Other times, drug addiction starts with simple curiosity or a desire to experiment, especially with prescription drugs. Abuse of these medications has become a full blown epidemic here in America, with one in five Americans abusing prescription drugs at least once in their life.
There are several factors that experts believe are responsible for this growing trend. One factor that everyone can agree on is the availability of prescription drugs. It's possible to find prescription opioids in almost every medicine cabinet in the country, with more powerful versions of painkillers and tranquilizers being released every few years.
Doctors may be over prescribing these drugs to patients for pain, anxiety, insomnia, and other common conditions, which in turn creates prescription drug stashes in homes across the country. The most prescribed, and also the most abused, prescription drug is the painkiller Vicodin.
The drug is especially popular among teens who abuse prescription drugs, with one in ten high schoolers reporting that they've taken the drug recreationally in the last year. Drugs like Vicodin, along with the many others that are meant to treat pain and anxiety, are more readily available than ever before.
These prescription drugs work like other opioids by affecting the parts of the brain that produce feelings of pleasure. The resulting sense of euphoria and heightened well being is what gets so many people hooked the first time.
The feeling produced by taking these drugs not only feels good, it can also guide a person's sense of purpose or direction. This is because taking these drugs releases large amounts of dopamine, a neurotransmitter in the brain that rewards behavior.
When we eat, have sex, and perform other activities that contribute to our survival, small amounts of dopamine are released to encourage us to do more of that behavior. Because using drugs creates the same effect in an even more dramatic way, it's easy for someone to become addicted.
Using these drugs can even become something that the brain thinks is necessary to survive, like eating food and drinking water. Repeated use of opioids will even change the brain's nerve endings, to the point where taking the drugs will seem necessary for survival.
The changes that occur in the brain with drug addiction is why a drug abuser's behavior will change drastically. A drug addict will neglect their friends and family, perform poorly at work or even lose their job, and lose interest in the things they were once passionate about. The changes in the brain created by these drugs causes a dramatic shift in a person's priorities, to the point where they can completely lose control of their life.
Despite all this, there are still millions who regularly use and even abuse prescription drugs without getting addicted. How are these people different? The answer is that they may not have the genetic predisposition to addiction that causes them to abuse drugs again and again.
There are environmental factors that contribute to addiction as well. These include economic status, social standing, peer pressure, family life, and a history of abuse. Already having a history of abusing other substances can make someone more likely to abuse prescription drugs as well.

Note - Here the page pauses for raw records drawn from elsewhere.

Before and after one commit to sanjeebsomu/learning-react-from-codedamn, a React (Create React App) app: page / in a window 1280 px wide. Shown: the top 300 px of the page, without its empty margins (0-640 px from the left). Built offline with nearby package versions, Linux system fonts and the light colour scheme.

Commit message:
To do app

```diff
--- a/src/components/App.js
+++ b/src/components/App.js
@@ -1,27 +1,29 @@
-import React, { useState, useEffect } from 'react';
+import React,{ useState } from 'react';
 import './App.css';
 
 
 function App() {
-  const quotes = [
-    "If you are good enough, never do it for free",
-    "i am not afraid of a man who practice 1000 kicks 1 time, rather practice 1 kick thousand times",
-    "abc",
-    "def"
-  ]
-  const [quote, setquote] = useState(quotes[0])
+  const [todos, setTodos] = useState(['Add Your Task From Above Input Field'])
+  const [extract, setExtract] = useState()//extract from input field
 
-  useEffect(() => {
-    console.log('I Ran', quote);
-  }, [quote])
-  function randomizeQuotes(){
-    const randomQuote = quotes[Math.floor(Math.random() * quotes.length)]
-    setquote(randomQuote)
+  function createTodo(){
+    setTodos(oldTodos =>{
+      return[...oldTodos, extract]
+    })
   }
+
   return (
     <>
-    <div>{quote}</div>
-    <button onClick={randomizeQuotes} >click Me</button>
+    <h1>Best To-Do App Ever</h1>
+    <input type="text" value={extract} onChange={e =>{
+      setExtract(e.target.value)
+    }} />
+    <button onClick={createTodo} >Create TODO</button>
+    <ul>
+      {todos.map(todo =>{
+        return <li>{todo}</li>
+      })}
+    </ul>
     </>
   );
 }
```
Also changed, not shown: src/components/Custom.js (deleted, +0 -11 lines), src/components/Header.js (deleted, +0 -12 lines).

A co existing mental condition like depression, anxiety, or bipolar disorder will raise the risk of drug abuse. Using drugs to self medicate a mental disorder that is not being treated can often lead to a serious addiction.